**Provided records:**
● ● ● ● ● ● ●

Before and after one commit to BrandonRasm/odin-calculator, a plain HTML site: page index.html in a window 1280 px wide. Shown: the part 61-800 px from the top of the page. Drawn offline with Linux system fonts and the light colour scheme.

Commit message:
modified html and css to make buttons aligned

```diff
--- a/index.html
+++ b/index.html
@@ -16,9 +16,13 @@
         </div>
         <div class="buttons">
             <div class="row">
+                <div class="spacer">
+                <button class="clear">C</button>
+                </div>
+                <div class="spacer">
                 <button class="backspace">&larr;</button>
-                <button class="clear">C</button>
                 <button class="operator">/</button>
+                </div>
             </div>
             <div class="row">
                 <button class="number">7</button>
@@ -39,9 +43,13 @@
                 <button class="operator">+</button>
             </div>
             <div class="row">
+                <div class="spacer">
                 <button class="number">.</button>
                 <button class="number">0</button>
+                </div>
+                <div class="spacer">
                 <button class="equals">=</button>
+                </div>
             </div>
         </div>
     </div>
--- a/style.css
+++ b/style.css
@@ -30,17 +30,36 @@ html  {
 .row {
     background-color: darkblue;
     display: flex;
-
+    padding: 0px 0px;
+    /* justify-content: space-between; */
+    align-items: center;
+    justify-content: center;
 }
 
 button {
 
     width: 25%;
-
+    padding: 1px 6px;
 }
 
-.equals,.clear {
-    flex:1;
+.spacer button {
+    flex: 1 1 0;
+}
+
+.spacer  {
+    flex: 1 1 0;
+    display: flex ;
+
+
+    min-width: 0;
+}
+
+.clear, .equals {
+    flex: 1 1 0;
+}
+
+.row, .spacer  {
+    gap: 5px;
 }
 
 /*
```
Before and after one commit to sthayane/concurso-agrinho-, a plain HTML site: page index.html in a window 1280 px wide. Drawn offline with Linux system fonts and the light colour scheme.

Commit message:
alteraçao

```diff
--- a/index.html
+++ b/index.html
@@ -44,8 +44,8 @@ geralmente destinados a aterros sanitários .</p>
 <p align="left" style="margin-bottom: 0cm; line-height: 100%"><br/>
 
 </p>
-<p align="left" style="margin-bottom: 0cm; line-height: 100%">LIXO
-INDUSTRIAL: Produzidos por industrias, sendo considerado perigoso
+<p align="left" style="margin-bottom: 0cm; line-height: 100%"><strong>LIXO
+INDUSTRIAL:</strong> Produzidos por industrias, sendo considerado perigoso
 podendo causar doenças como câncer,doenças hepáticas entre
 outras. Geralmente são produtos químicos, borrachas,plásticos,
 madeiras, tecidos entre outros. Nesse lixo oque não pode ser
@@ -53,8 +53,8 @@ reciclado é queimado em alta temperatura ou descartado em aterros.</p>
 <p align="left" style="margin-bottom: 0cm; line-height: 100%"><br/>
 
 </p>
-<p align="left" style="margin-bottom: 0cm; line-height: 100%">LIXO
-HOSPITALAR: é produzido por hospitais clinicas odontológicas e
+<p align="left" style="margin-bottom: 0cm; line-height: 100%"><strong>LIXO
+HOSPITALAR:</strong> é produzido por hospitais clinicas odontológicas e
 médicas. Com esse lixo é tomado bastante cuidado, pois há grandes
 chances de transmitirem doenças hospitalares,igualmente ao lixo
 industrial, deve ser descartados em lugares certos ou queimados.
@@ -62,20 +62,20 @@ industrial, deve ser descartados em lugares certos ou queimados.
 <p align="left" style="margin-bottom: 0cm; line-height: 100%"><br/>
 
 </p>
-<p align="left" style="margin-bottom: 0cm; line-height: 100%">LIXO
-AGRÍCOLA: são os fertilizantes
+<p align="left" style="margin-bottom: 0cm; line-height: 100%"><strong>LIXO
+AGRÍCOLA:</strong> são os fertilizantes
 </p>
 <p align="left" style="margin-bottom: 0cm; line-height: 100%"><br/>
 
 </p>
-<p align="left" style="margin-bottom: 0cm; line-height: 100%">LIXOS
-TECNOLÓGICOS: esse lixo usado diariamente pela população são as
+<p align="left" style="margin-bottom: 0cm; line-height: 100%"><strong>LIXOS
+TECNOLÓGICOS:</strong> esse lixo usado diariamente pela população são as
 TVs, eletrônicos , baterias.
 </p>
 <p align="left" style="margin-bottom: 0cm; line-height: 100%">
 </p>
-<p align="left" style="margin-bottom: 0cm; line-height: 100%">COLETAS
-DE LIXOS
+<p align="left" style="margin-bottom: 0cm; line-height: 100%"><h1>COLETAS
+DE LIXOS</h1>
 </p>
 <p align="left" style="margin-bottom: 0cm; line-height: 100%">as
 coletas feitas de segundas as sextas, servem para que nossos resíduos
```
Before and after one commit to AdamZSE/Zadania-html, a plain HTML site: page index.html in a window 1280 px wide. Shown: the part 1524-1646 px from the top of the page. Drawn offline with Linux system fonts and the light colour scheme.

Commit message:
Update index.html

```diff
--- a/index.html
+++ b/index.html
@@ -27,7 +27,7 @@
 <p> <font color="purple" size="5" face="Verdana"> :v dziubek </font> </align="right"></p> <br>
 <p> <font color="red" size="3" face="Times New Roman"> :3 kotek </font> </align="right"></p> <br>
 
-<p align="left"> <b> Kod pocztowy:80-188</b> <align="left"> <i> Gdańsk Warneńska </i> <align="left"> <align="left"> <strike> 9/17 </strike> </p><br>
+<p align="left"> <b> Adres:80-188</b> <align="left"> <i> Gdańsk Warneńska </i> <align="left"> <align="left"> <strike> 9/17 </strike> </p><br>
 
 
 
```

● ● ● ● ● ● ●

**Task objective:**
Find the word "LIXOS" in the entries. Copy each line that holds it.

**Output below:**
-<p align="left" style="margin-bottom: 0cm; line-height: 100%">LIXOS
+<p align="left" style="margin-bottom: 0cm; line-height: 100%"><strong>LIXOS
-DE LIXOS
+DE LIXOS</h1>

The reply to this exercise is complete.